  • kkritsilas

    Apple is not used to having nation wide banks. They are not common in the US (Citibank and Chase being the only real multi-state banks), so the banking system in Canada, with its 5 nation-wide banks, with Interac as a common payment system, is different from the situation in the US. i”m not sure how it is in the UK or Australia, but I’m sure that there was a lot of back and forth between Apple and the Interac consortium for a long time before Apple “got” the Canadian banking system.

  • KIII

    Gary, has there been any information for how AP will work when we cross the border into the US? (On a hunt for the Pedrocanada ????????????)

  • still waiting on bmo ????

  • It’s Me

    It does indeed. The stuff about the tokenization was key. Apple Pay already has it’s own tokenization system. Interac, being a monopoly, wanted to use theirs instead and needed to “educate” Apple on the fact that as a monopoly owned by the big banks, they had complete power to block Apple Pay for as long as they wanted.
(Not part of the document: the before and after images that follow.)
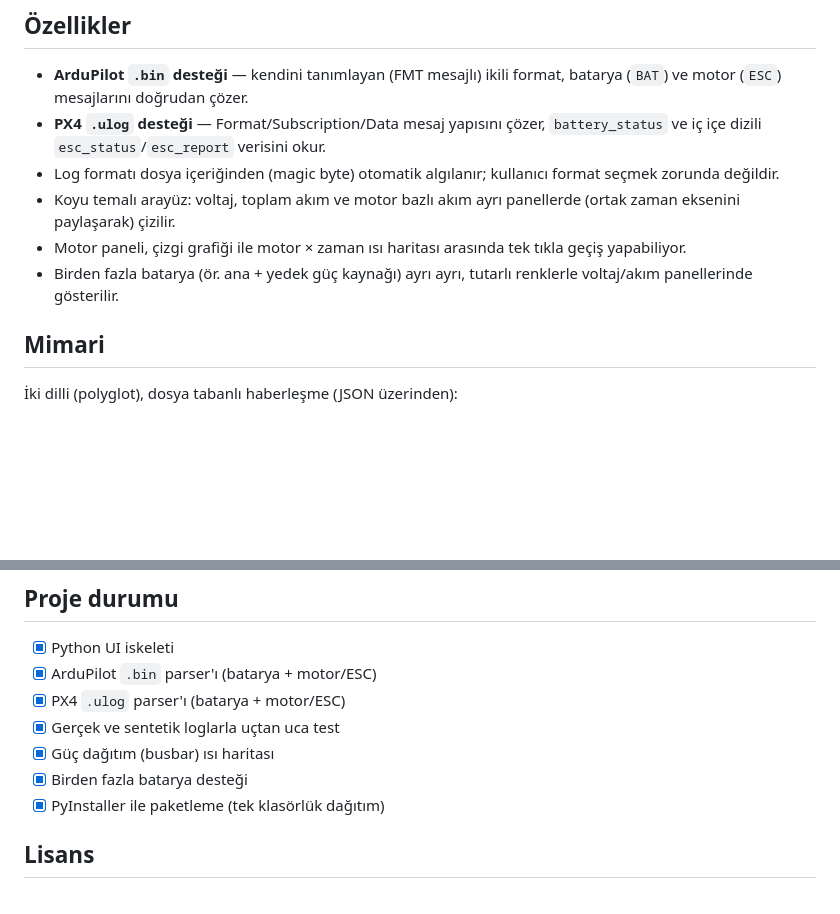
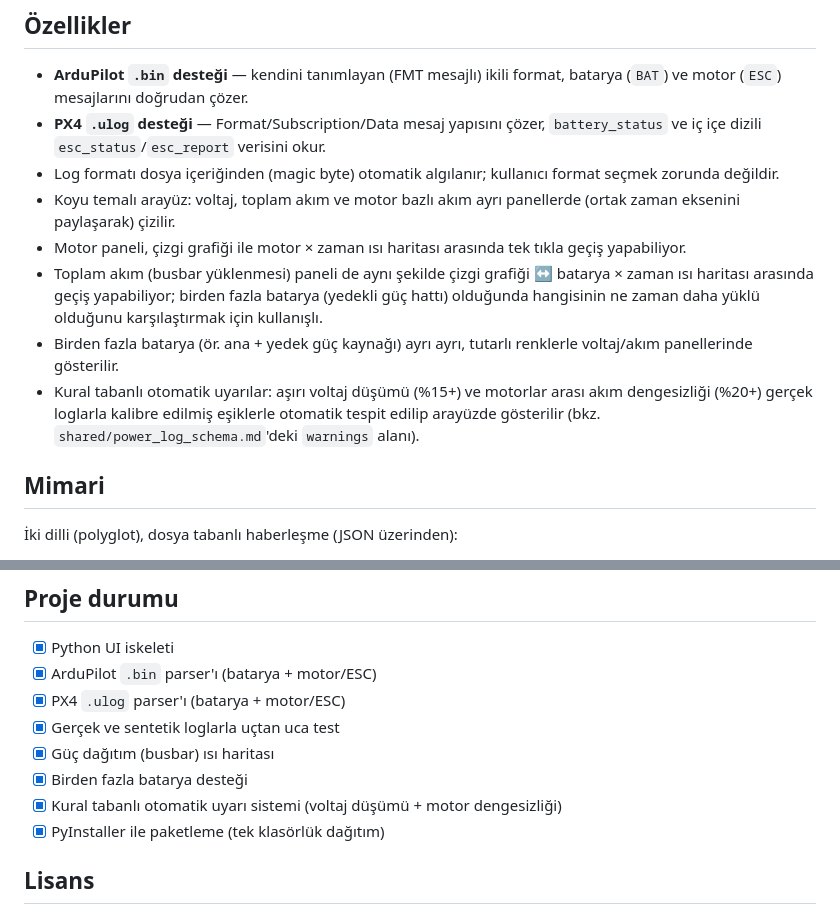
Before and after one commit to berkeaygunnn/-iha-guc-telemetri-log-analiz, a Markdown page: README.md, 2 parts joined by grey strips. GitHub-like rendering; blank space fills up the shorter version.

Commit message:
README: busbar isi haritasi ve uyari sistemini Ozellikler listesine ekle
Bu iki ozellik zaten koddaydi ama README'nin Ozellikler bolumunde
eksikti; sadece Proje durumu checklist'inde busbar gecmisti.

```diff
--- a/README.md
+++ b/README.md
@@ -16,8 +16,16 @@ log dosyalarını okuyup; batarya voltaj düşümünü (voltage sag) ve motor/ES
   (ortak zaman eksenini paylaşarak) çizilir.
 - Motor paneli, çizgi grafiği ile motor × zaman ısı haritası arasında tek
   tıkla geçiş yapabiliyor.
+- Toplam akım (busbar yüklenmesi) paneli de aynı şekilde çizgi grafiği ↔
+  batarya × zaman ısı haritası arasında geçiş yapabiliyor; birden fazla
+  batarya (yedekli güç hattı) olduğunda hangisinin ne zaman daha yüklü
+  olduğunu karşılaştırmak için kullanışlı.
 - Birden fazla batarya (ör. ana + yedek güç kaynağı) ayrı ayrı, tutarlı
   renklerle voltaj/akım panellerinde gösterilir.
+- Kural tabanlı otomatik uyarılar: aşırı voltaj düşümü (%15+) ve motorlar
+  arası akım dengesizliği (%20+) gerçek loglarla kalibre edilmiş eşiklerle
+  otomatik tespit edilip arayüzde gösterilir (bkz.
+  `shared/power_log_schema.md`'deki `warnings` alanı).
 
 ## Mimari
 
@@ -83,6 +91,7 @@ kullanıcı kendi `.bin`/`.ulog` dosyasını yükler.
 - [x] Gerçek ve sentetik loglarla uçtan uca test
 - [x] Güç dağıtım (busbar) ısı haritası
 - [x] Birden fazla batarya desteği
+- [x] Kural tabanlı otomatik uyarı sistemi (voltaj düşümü + motor dengesizliği)
 - [x] PyInstaller ile paketleme (tek klasörlük dağıtım)
 
 ## Lisans
```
  • einsteinbqat

    Had anyone told me before today that RBC would get Apple Pay before TD, I would I have had told them to stop talking rubbish! LOL ????

  • Cornfed710

    🙂

  • DaveB

    Rubbish – they’ve had Apple Pay in the UK for a while now and they have several national banks.
    Also I can maybe see that it took a while to integrate Interac, but why did they have to hold back credit cards in the meantime? I’m sure many of us would have been happier to have CC support a year ago and then let Interac catch up, rather than hold off until they could launch together.
    And what about the other banks (e.g. CapitalOne), why couldn’t they launch with Apple Pay before now if Interac was the holdup?

  • DaveB

    I think you nailed it.
    Now I’m curious about the other thread this week about having to delete & re-add your Amex card (I got that e-mail). Do you think they had to change the tokenization to such a degree that Amex had to change & fall in line too? That would really be salt in the wound for them (not that I really care – I don’t like Amex anyway).

  • It’s Me

    Could be, don’t really know. Could just as easily have been Amex’s choice to not be the outlier now that the Interac system is a fait accompli. Or maybe it was unrelated.

  • xeronine992

    For credit it works like you’d expect. Of course, you’re limited to where you can use it. Though, if you have a US Apple ID and can download the Speedpass+ app you can Apple Pay at the pump at Exxon.

    I’m not sure how debit would work. You may get dinged for using it like you would if you used the physical card.

  • kkritsilas

    Because the banks control the vast majority of the credit cards and the payment systems, and Interac. American Express did have Apple Pay before today’s announcement. The other credit cards not directly linked to the Big 5 banks could have, if they had wished to. ATB could have as well, but they all chose to wait on Interac. Why? Ask them.

    When is the last time you saw a non-Interac payment terminal in Canada? There may be non-Interac payment terminals, but I doubt that any merchant in Canada would pay to get one.

  • Damn you TD, damn you!

  • Francis Underwood

    Why would Interac use Apple’s tokenization service? If Apple pay is here you can bet they’ll bring in android pay at some point and why would they use two separate tokenization services instead of standing up their own?

  • It’s Me

    Except that it had nothing, at all, to do with Interac using Apple service. It was whether Apple Pay would use Apple’s service or Interac’s. Nothing to do with Android either.